Read the full report by clicking the link below. To learn more about the “Alabama Counts” initiative, click here.

DOWNLOAD REPORT


MORE FROM Parker Snider

MOBILE RADIO: New marriage laws in Alabama

API director of policy analysis Parker Snider recently appeared on Mobile Radio to discuss the shift in Alabama’s marriage laws from marriage licenses to marriage certificates. Snider answered questions about how this change will affect new marriages in the state, whether or not other laws were changed as well, and no-fault divorce. You can listen […]

Mobile Radio: Parker Snider discusses the importance of census participation in Alabama

API director of policy analysis Parker Snider recently appeared on Mobile Radio to discuss the importance of the upcoming 2020 Census to Alabamians. Snider addressed misconceptions of how seats in the House of Representatives are allocated, how Census numbers influence business decisions, and why all Alabamians should ensure they are counted in the 2020 Census. […]

Why limited-government conservatives should participate in the Census

For limited-government conservatives, slamming your door on the person who says, “I’m with the federal government and I’d like to ask you a few questions” may indeed be a natural response. It is not, however, considerably helpful, especially to the conservative cause.
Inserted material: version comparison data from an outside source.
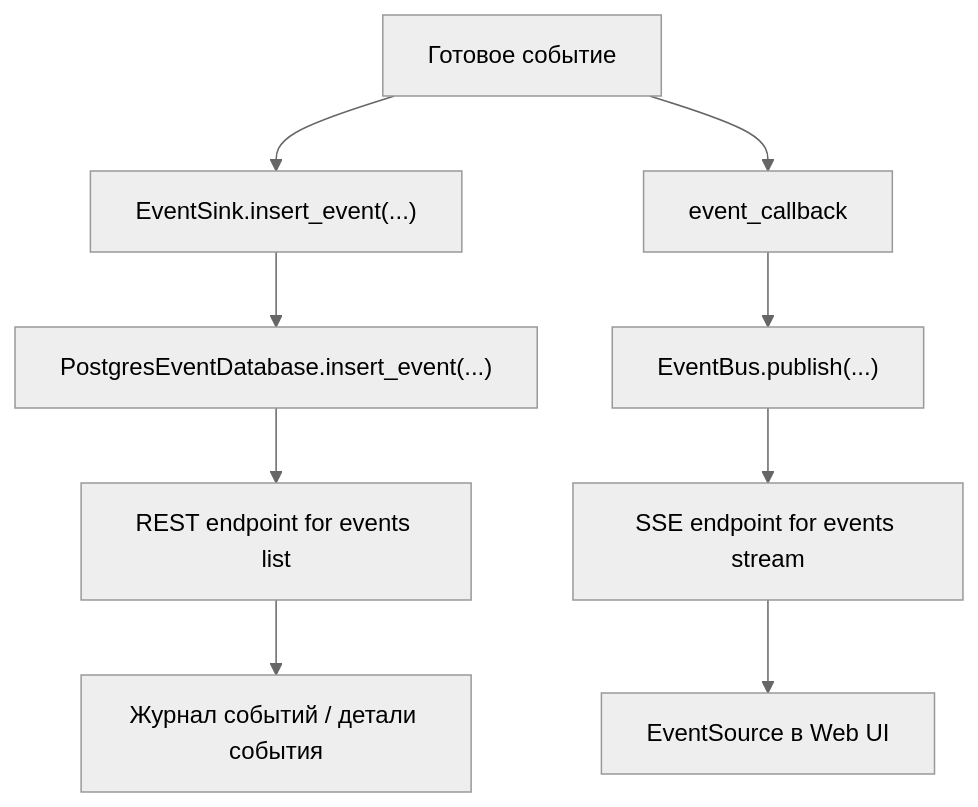
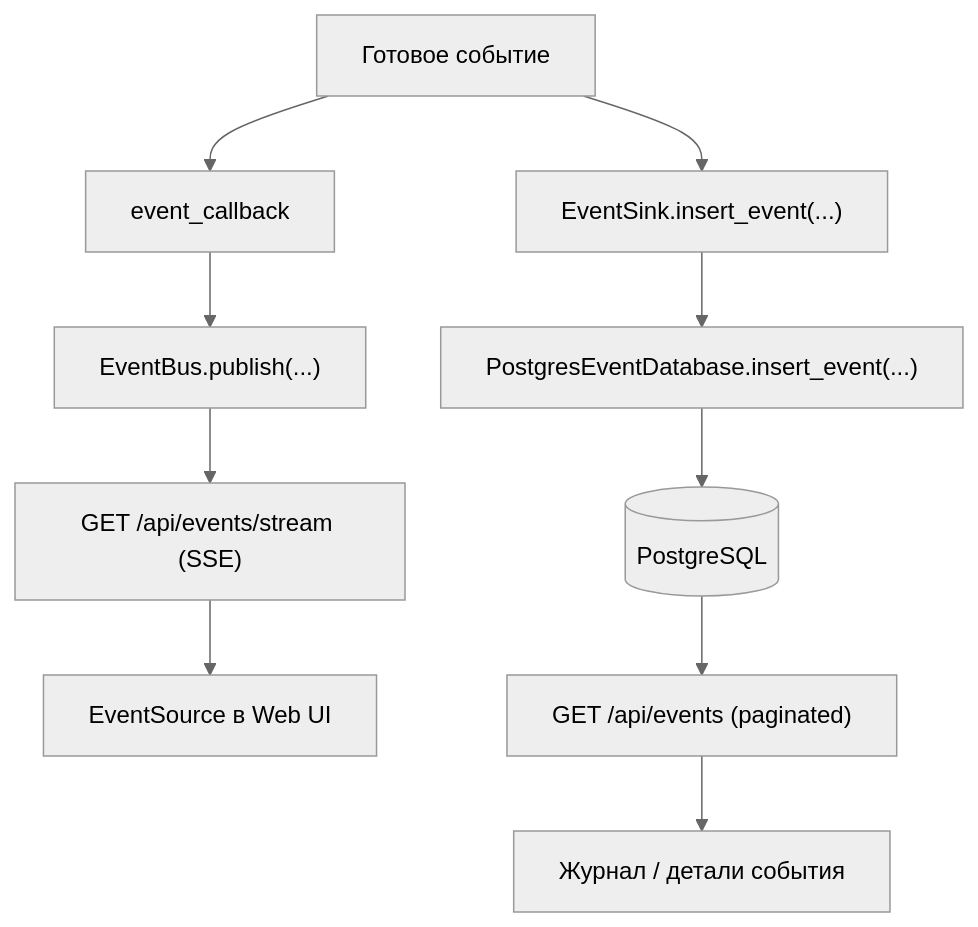
Before and after one commit to quick-1y/ANPR-System-web: the fourth of 5 diagrams in README.md, drawn with Mermaid (neutral theme). The commit also changed other lines of this file and 1 other file, not shown here.

````diff
--- a/README.md
+++ b/README.md
@@ -338,13 +277,14 @@
 ```mermaid
 flowchart TD
     A["Готовое событие"] --> B["EventSink.insert_event(...)"]
     B --> D["PostgresEventDatabase.insert_event(...)"]
+    D --> PG[("PostgreSQL")]
 
     A --> I["event_callback"]
     I --> J["EventBus.publish(...)"]
-    J --> K["SSE endpoint for events stream"]
+    J --> K["GET /api/events/stream (SSE)"]
     K --> L["EventSource в Web UI"]
 
-    D --> M["REST endpoint for events list"]
-    M --> N["Журнал событий / детали события"]
+    PG --> M["GET /api/events (paginated)"]
+    M --> N["Журнал / детали события"]
 ```
````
In fact, Alabamians failing to be counted in the 2020 Census could fuel debilitating blows to the conservative movement, both in Alabama and across the nation.